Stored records
....
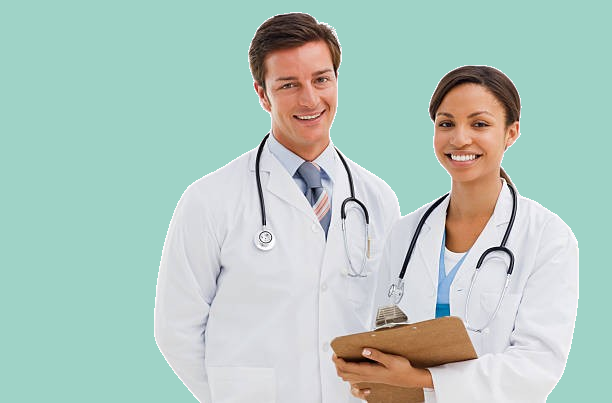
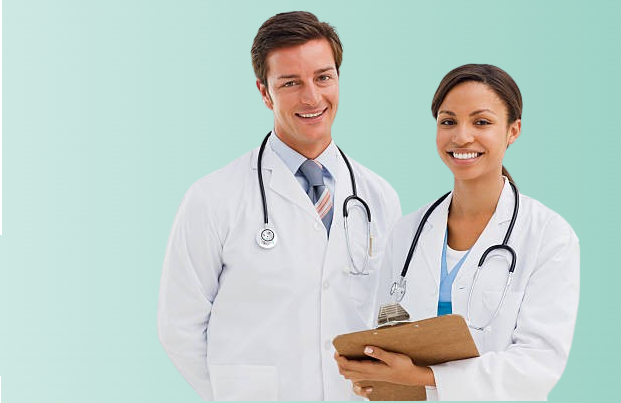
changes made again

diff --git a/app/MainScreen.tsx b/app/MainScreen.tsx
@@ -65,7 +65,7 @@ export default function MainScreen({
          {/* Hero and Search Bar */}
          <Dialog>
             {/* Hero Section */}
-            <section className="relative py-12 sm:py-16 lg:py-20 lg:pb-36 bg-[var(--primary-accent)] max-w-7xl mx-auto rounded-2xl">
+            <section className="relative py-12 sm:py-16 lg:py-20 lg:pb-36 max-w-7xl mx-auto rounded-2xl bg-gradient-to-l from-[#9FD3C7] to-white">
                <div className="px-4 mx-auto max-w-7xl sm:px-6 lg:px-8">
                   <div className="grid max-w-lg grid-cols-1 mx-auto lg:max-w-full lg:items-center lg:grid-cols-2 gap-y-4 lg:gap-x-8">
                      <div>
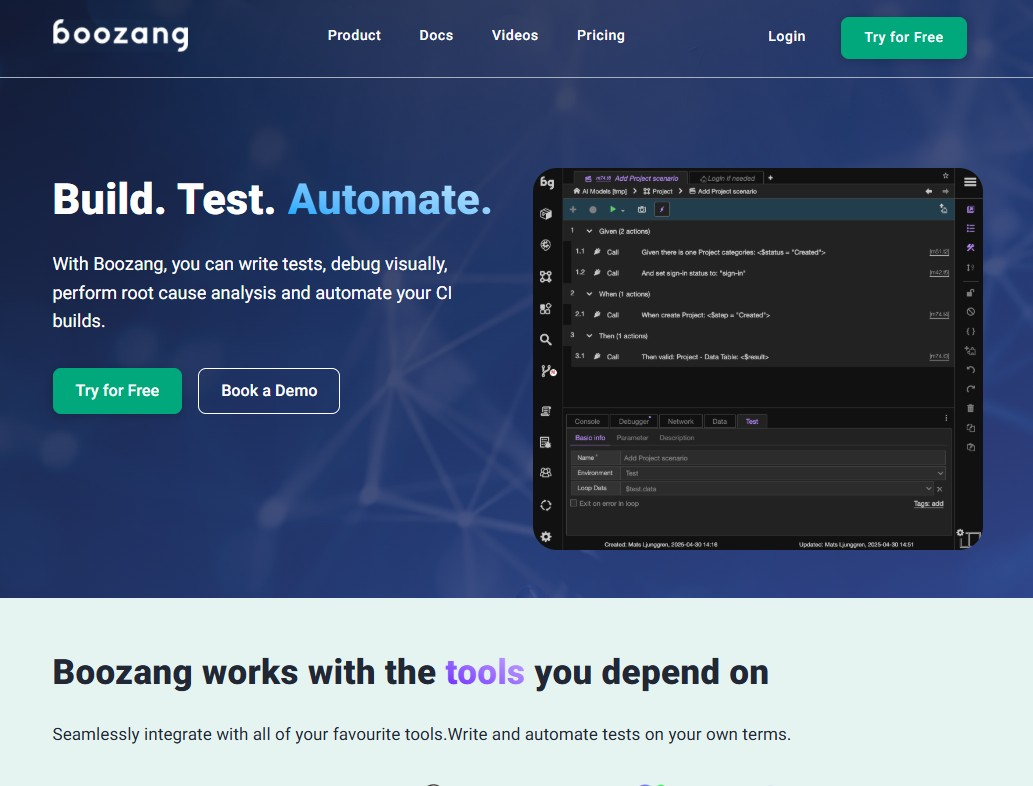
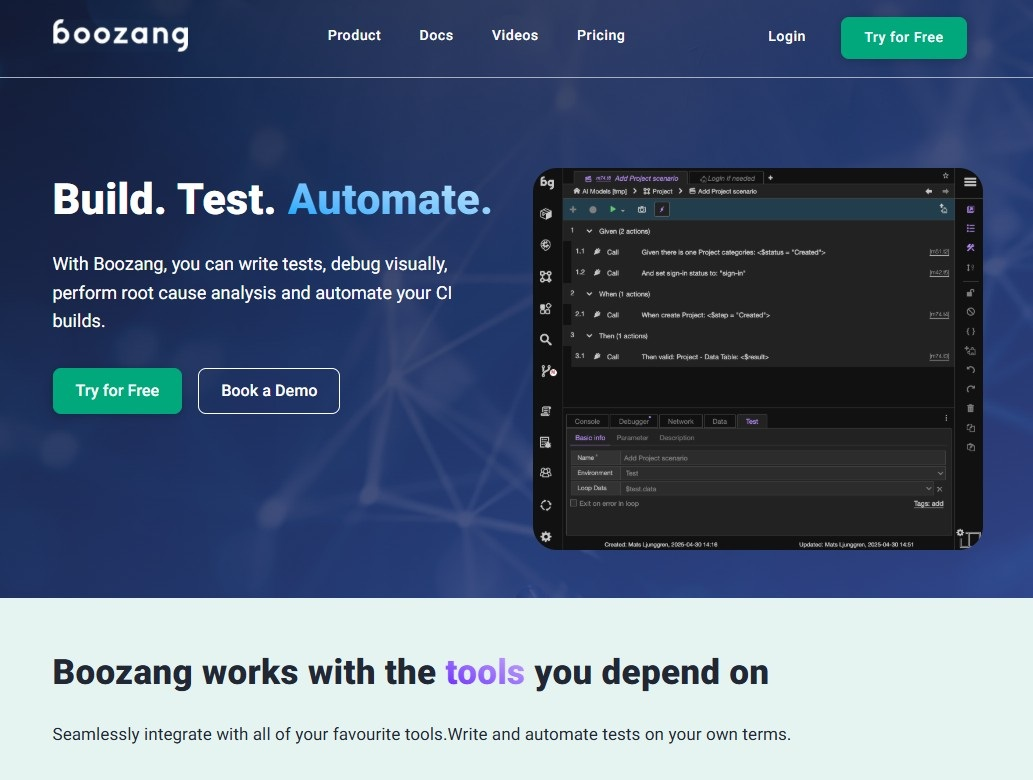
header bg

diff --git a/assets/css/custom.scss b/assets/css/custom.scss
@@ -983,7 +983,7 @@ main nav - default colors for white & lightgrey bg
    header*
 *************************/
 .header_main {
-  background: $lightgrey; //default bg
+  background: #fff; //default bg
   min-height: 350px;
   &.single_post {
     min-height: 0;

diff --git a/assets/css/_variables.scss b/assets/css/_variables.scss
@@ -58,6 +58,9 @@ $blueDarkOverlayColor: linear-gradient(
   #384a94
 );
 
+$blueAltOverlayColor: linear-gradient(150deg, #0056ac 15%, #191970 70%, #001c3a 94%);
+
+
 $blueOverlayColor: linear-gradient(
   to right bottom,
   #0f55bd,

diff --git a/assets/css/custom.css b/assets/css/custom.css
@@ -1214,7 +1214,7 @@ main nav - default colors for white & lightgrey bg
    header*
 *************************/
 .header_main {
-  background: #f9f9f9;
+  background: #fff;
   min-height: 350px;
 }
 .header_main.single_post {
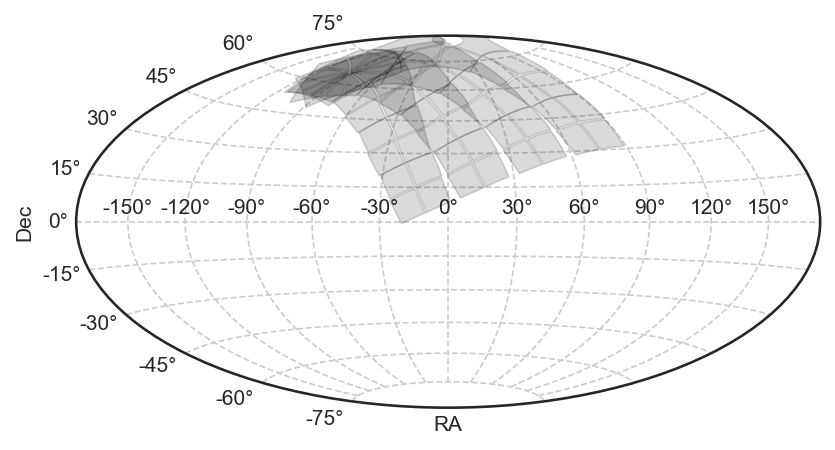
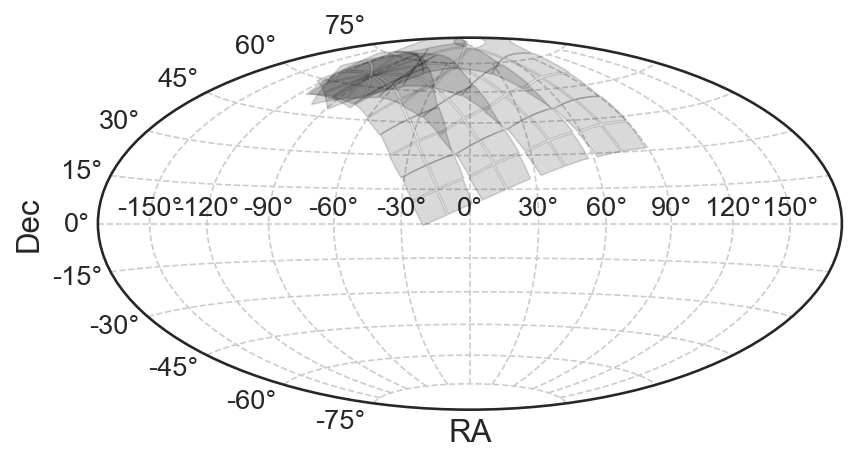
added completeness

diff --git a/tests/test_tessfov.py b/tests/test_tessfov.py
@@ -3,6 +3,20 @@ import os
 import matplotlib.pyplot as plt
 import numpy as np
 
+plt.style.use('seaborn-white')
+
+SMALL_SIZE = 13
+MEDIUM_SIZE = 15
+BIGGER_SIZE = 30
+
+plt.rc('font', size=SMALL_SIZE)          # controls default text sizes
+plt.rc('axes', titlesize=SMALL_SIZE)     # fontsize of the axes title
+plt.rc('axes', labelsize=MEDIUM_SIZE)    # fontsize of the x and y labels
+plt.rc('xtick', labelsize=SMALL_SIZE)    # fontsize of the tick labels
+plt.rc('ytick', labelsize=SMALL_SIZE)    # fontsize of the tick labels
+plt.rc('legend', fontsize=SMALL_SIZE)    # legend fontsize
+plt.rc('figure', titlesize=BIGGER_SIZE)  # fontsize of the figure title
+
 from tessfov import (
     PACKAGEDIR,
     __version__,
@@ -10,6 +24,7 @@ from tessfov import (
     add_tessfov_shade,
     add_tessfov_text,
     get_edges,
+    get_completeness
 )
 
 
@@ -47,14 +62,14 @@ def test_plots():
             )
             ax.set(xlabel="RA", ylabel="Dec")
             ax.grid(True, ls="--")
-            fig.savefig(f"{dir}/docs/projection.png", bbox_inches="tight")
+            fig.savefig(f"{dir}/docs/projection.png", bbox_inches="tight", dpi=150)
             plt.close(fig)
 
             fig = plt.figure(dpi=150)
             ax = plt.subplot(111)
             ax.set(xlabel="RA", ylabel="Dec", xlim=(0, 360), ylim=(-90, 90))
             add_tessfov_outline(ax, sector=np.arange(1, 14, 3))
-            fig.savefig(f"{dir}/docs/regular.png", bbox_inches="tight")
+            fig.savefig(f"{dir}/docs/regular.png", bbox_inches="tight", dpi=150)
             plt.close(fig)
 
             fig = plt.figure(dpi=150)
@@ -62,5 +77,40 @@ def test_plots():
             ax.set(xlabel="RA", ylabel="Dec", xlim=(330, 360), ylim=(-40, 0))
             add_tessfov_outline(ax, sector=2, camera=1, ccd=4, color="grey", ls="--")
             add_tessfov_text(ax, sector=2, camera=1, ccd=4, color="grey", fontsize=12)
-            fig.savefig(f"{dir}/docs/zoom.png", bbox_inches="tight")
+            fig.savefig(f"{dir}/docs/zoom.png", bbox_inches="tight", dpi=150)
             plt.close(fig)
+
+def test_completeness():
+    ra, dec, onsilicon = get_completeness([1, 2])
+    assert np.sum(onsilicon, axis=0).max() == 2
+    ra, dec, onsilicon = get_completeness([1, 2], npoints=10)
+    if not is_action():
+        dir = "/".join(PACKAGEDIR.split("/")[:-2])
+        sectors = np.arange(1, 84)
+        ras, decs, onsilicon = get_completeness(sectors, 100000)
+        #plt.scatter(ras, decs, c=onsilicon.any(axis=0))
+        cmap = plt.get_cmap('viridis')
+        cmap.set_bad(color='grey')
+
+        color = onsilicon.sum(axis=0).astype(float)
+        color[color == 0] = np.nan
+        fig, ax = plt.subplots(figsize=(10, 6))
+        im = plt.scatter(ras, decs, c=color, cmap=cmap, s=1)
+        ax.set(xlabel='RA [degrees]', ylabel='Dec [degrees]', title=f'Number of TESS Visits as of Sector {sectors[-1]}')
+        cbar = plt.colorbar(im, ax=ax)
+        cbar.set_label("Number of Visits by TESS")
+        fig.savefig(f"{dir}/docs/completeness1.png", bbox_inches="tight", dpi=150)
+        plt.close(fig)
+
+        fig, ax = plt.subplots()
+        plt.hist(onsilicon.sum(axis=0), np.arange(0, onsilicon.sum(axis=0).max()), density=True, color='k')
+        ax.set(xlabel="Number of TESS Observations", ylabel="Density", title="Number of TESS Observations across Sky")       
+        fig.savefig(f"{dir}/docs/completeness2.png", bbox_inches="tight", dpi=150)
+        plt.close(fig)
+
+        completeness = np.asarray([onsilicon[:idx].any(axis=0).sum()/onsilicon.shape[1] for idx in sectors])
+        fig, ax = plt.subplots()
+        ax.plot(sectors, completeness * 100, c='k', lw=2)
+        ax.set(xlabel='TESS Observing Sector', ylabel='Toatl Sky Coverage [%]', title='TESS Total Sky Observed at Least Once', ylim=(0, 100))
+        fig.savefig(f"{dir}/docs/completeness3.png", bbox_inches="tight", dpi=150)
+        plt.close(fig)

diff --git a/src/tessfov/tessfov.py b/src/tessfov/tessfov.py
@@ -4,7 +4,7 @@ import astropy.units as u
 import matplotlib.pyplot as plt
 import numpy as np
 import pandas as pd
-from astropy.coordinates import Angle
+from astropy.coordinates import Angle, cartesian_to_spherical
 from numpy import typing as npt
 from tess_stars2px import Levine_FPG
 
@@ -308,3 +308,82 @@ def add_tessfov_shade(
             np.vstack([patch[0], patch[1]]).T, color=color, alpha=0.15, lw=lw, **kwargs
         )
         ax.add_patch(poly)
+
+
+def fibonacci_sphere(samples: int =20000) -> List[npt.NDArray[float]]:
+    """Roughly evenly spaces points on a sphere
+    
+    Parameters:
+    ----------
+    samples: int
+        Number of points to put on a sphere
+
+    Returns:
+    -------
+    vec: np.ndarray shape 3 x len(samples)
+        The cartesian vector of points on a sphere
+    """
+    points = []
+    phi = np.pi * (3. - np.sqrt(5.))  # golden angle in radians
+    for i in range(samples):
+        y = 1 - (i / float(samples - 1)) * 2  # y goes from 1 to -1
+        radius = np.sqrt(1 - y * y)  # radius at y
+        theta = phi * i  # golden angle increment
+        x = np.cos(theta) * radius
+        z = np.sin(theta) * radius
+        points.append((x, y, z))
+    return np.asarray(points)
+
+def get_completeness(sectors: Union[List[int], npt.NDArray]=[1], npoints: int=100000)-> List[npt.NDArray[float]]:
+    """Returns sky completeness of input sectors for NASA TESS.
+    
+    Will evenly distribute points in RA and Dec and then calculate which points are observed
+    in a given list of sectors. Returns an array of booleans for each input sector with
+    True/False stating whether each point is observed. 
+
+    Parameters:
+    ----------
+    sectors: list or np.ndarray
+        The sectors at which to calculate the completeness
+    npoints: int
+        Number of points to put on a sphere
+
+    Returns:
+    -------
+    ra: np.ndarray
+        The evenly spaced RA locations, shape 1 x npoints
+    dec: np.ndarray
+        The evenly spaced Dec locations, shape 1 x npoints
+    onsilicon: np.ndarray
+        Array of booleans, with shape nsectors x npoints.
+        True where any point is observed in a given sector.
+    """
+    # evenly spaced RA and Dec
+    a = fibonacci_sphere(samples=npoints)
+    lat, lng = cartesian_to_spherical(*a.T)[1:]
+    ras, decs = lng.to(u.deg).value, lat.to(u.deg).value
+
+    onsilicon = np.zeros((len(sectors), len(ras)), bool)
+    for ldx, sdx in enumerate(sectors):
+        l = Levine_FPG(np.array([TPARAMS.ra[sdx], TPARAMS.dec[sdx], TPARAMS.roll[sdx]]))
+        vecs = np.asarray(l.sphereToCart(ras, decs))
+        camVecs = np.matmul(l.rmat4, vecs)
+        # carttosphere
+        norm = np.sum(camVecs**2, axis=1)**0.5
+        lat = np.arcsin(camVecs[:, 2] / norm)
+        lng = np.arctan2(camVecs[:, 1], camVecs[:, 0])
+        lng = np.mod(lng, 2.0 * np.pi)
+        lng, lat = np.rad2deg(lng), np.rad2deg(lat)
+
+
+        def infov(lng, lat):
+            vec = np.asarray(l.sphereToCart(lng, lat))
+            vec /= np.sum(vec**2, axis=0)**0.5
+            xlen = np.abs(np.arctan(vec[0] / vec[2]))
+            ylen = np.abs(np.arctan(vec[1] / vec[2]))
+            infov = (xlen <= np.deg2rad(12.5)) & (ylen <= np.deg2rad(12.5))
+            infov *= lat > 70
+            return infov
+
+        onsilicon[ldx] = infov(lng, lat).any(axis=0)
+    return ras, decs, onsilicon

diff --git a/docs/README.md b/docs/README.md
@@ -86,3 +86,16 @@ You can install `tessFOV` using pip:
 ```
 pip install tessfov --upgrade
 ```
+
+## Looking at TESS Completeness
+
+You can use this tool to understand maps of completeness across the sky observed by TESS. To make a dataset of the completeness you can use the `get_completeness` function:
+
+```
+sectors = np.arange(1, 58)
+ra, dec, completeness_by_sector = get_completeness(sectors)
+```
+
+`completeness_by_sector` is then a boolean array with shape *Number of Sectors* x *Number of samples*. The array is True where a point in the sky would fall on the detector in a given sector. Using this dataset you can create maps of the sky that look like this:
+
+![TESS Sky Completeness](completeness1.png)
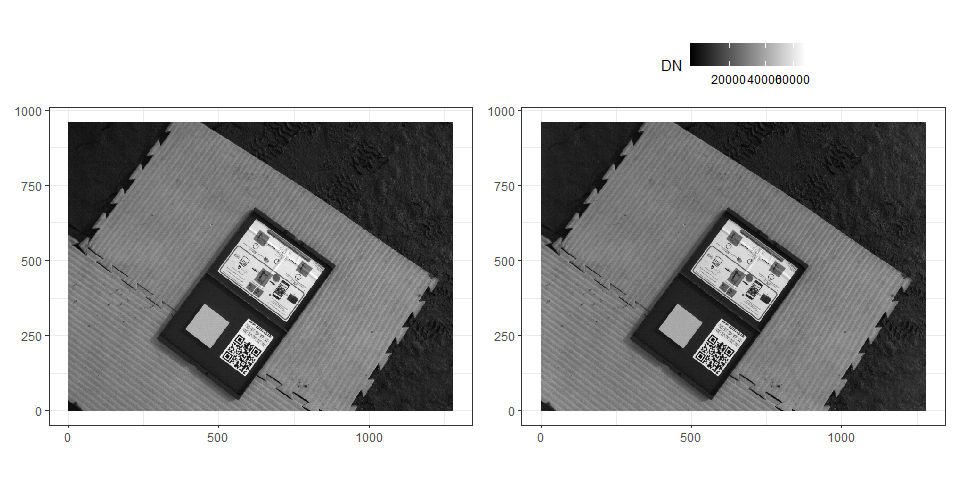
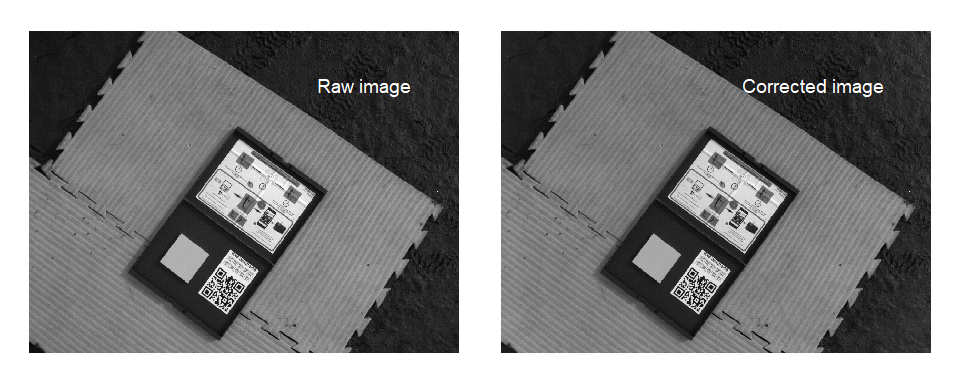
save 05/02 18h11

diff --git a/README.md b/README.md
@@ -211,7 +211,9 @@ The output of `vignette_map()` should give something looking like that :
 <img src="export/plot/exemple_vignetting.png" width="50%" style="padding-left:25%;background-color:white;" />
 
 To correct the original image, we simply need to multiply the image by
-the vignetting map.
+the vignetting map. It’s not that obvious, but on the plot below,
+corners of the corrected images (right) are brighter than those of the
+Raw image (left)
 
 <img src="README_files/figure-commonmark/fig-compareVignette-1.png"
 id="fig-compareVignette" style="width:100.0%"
....
WHAT IS EXPECTED >> Would you copy, word for word, only the lines above from the one containing "max-w-lg grid-cols-1 mx-auto" through the one containing "diff --git a/assets/css/_variables.scss", both included, and please leave out the pictures?

SOLVED EXERCISE >>
                   <div className="grid max-w-lg grid-cols-1 mx-auto lg:max-w-full lg:items-center lg:grid-cols-2 gap-y-4 lg:gap-x-8">
                      <div>
header bg

diff --git a/assets/css/custom.scss b/assets/css/custom.scss
@@ -983,7 +983,7 @@ main nav - default colors for white & lightgrey bg
    header*
 *************************/
 .header_main {
-  background: $lightgrey; //default bg
+  background: #fff; //default bg
   min-height: 350px;
   &.single_post {
     min-height: 0;

diff --git a/assets/css/_variables.scss b/assets/css/_variables.scss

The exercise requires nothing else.